= Beginning of Section =

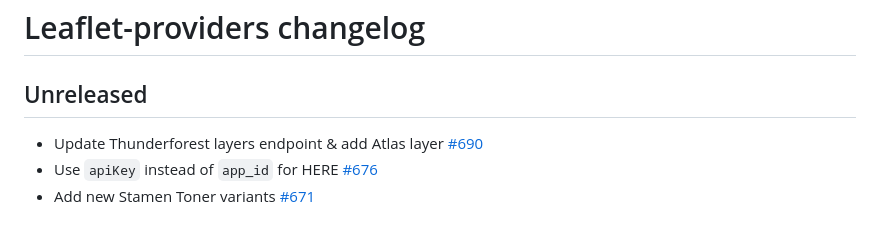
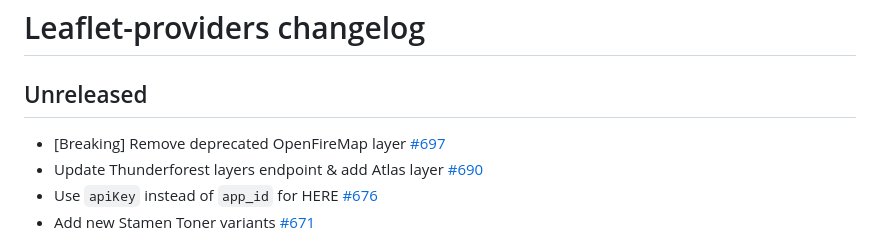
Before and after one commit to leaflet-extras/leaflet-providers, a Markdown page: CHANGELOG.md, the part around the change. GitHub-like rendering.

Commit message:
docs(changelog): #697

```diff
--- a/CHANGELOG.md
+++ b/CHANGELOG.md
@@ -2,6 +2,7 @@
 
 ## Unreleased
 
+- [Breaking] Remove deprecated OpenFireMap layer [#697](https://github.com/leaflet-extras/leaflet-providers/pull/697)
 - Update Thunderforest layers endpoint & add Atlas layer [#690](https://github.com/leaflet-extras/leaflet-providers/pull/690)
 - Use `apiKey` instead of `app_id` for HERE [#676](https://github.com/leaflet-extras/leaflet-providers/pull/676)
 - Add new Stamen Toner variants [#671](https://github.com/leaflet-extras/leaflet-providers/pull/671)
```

= End of Section =
= Beginning of Section =

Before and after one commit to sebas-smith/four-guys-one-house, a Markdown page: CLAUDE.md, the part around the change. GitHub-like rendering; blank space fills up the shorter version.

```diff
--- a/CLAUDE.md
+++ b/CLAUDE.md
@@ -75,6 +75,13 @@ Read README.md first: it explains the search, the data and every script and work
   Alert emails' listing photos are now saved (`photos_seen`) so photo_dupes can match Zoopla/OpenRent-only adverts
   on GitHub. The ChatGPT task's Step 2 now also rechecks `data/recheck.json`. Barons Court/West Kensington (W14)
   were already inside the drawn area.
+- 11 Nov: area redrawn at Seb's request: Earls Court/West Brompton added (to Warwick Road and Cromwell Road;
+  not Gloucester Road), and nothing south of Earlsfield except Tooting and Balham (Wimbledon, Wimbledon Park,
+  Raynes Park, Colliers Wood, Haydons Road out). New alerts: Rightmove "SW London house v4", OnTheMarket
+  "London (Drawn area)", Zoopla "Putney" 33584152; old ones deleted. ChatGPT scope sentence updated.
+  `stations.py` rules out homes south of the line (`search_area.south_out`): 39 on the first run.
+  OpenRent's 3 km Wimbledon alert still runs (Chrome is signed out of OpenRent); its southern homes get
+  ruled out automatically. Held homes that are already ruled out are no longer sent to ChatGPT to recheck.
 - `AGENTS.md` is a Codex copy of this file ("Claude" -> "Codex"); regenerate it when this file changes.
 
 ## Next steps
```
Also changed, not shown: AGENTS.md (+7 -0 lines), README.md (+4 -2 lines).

= End of Section =
= Beginning of Section =

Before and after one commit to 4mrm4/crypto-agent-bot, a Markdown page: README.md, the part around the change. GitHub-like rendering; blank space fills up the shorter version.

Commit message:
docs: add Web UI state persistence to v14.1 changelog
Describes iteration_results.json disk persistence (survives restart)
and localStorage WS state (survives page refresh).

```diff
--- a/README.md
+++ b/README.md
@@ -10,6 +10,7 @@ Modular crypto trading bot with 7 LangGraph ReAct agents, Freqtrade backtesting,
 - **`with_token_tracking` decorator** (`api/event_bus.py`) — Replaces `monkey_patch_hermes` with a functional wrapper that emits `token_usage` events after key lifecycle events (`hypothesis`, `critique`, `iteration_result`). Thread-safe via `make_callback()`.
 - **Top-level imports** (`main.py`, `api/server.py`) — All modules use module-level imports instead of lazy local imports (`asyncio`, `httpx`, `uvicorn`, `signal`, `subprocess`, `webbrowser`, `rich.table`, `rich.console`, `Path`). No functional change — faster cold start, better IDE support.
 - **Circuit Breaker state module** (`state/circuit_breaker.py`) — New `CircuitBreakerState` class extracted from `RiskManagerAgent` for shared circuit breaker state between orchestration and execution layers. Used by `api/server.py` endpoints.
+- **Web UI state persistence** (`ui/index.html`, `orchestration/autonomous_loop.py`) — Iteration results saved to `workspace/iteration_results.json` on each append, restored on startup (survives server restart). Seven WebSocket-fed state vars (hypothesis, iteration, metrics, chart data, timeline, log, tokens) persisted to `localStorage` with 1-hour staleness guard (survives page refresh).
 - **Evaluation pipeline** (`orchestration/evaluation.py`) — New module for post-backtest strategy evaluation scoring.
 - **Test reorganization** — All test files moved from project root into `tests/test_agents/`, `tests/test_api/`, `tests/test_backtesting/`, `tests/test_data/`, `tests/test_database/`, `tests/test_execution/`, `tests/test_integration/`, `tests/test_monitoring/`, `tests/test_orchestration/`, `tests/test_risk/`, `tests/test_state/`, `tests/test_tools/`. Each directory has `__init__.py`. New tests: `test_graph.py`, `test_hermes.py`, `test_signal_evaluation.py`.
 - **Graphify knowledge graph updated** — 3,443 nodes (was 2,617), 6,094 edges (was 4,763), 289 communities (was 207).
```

= End of Section =

Your answer should be the lines above that contain the word "layers", copied out.

 - Update Thunderforest layers endpoint & add Atlas layer [#690](https://github.com/leaflet-extras/leaflet-providers/pull/690)
 - **Circuit Breaker state module** (`state/circuit_breaker.py`) — New `CircuitBreakerState` class extracted from `RiskManagerAgent` for shared circuit breaker state between orchestration and execution layers. Used by `api/server.py` endpoints.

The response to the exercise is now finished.